The 49ers' lone touchdown was an exciting 43-yard touchdown pass to Vance McDonald. While Gabbert should be credited with spotting McDonald open 14 yards deep in the secondary, McDonald gets most of the credit for springing open when his defender fell down, putting a move on the last remaining defender, and running 29 yards after the catch to score.
Gabbert missed badly on several of the short passes he was expected to excel at, and he appeared to guess poorly while attempting to read the Texans' edge defenders on zone read plays. Both of those issues seem likely to improve to some degree through continued repetition and study. The degree to which Gabbert improves his execution of the short passing game, as well as his decision-making at the mesh point of zone read plays, will speak loudly in his bid to win the quarterback competition. Even without the threat of a dangerous passing offense to keep defenders out of the box, the offense continued to grind out rushing yards in chunks.
Thad Lewis relieved Gabbert after Gabbert's only touchdown drive, and went a long way to demonstrate how effective the offense can be when helmed by a quarterback who is experienced and comfortable in the system. As Lewis closed out the first half, passes were thrown on time and to the correct receiver, at least one of whom was always open. Correct choices were made in the zone read, keeping the Texans' defenders off-balance and providing wider running lanes.
The passing offense and running attack worked well enough together to keep defenders guessing, and the plays were drawn up with significant flexibility to ensure that, when the Texans' guessed on the play, they guessed incorrectly.
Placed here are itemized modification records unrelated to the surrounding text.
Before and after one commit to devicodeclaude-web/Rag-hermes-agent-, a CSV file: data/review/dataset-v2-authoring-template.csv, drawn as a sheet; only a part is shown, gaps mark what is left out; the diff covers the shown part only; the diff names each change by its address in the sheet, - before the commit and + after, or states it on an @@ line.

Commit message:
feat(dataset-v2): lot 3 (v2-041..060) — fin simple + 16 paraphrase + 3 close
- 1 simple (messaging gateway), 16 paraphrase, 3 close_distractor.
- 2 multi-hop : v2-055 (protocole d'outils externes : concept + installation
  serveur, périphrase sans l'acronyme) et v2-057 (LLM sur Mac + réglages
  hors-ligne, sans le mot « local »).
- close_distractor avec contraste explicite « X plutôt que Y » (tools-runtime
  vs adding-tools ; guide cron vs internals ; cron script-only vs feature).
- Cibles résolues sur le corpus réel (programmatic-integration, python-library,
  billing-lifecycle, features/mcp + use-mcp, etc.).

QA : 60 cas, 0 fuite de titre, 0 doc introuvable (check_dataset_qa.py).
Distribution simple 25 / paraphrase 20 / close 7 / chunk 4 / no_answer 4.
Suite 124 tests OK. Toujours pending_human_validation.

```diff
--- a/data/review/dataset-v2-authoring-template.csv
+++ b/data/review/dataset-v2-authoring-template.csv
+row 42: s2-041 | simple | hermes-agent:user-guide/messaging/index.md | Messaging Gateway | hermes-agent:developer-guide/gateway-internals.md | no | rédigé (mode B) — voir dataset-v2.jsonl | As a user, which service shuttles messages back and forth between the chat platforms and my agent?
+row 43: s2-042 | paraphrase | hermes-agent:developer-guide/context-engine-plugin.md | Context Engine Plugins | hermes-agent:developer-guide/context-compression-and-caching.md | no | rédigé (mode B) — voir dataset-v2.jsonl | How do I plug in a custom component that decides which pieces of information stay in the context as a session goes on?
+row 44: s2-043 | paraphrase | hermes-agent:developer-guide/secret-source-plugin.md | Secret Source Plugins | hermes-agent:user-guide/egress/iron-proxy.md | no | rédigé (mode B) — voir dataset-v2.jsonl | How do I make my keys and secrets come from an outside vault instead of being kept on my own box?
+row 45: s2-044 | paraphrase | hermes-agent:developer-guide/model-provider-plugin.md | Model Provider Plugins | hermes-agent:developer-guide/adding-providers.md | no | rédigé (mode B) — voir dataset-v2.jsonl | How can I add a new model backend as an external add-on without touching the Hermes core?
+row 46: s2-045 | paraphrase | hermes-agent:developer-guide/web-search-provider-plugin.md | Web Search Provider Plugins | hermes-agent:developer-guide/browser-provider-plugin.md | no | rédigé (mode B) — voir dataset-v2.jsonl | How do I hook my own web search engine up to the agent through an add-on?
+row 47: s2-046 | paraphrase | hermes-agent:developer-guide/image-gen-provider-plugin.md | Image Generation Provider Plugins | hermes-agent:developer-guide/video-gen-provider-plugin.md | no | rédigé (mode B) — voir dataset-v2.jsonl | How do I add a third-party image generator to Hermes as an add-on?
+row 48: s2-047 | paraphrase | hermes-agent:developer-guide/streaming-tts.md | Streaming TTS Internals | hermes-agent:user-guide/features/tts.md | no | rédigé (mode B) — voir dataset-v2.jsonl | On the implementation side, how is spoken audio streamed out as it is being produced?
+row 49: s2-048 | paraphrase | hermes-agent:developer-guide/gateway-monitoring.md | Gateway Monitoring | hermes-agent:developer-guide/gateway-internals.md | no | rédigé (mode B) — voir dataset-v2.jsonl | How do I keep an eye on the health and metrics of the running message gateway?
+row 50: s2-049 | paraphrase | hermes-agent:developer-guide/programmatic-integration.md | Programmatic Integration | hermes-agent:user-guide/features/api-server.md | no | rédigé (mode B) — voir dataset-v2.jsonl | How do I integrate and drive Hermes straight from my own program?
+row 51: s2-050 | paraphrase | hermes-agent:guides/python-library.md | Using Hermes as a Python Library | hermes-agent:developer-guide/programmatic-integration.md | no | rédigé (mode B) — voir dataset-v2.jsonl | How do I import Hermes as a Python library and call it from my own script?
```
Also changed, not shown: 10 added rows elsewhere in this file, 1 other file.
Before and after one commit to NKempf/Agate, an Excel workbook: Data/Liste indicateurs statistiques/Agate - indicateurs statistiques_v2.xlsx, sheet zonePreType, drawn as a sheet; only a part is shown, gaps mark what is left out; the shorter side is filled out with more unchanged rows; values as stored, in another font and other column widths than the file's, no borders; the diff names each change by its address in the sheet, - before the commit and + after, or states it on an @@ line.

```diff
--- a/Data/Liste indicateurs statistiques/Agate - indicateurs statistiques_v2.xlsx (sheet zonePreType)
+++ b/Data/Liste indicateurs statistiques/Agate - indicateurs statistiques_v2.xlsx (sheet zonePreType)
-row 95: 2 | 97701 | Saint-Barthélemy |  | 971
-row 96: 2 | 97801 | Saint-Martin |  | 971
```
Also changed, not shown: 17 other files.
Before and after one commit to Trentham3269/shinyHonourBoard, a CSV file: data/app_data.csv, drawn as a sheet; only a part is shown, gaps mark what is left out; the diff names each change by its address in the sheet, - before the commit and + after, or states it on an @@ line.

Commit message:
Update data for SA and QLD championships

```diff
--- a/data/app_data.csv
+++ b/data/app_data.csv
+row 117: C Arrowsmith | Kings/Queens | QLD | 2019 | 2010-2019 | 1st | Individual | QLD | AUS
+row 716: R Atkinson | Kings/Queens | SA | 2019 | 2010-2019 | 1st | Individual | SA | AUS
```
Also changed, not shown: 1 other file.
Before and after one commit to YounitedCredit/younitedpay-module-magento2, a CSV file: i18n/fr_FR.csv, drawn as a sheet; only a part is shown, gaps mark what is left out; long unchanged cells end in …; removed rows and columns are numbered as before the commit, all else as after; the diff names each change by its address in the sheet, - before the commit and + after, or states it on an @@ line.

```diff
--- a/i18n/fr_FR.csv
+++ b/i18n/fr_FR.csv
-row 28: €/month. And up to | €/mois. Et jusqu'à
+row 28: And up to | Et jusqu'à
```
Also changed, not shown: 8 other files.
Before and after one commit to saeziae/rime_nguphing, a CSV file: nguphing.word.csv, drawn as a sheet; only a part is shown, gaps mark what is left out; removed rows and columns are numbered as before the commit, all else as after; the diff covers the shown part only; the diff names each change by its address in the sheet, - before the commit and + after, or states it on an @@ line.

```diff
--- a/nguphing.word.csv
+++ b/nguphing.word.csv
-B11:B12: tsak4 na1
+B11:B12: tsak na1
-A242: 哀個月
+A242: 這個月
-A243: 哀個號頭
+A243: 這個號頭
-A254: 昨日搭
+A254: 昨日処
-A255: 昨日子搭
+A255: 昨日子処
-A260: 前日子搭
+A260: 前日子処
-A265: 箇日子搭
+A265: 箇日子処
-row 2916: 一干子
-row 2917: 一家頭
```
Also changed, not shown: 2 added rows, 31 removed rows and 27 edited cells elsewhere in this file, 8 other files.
The deception inherent in the play design and play selection allowed offensive linemen to keep members of the Texans' defensive front guessing where the ball was going and which offensive lineman would be blocking them. As such, the 49ers' linemen (who admittedly boast more talent than last year's unit did) had little difficulty creating movement and winning match ups.
There is no certainty that Gabbert or Kaepernick will reach Lewis' degree of comfort within the offense anytime soon, but the quarterback who gets there sooner is likely to win the starting job. That quarterback should flourish, with confidence bolstered by the knowledge that he will be taking the reins of a detailed, deceptive, and ruthlessly efficient offense, that is only missing effective quarterback play.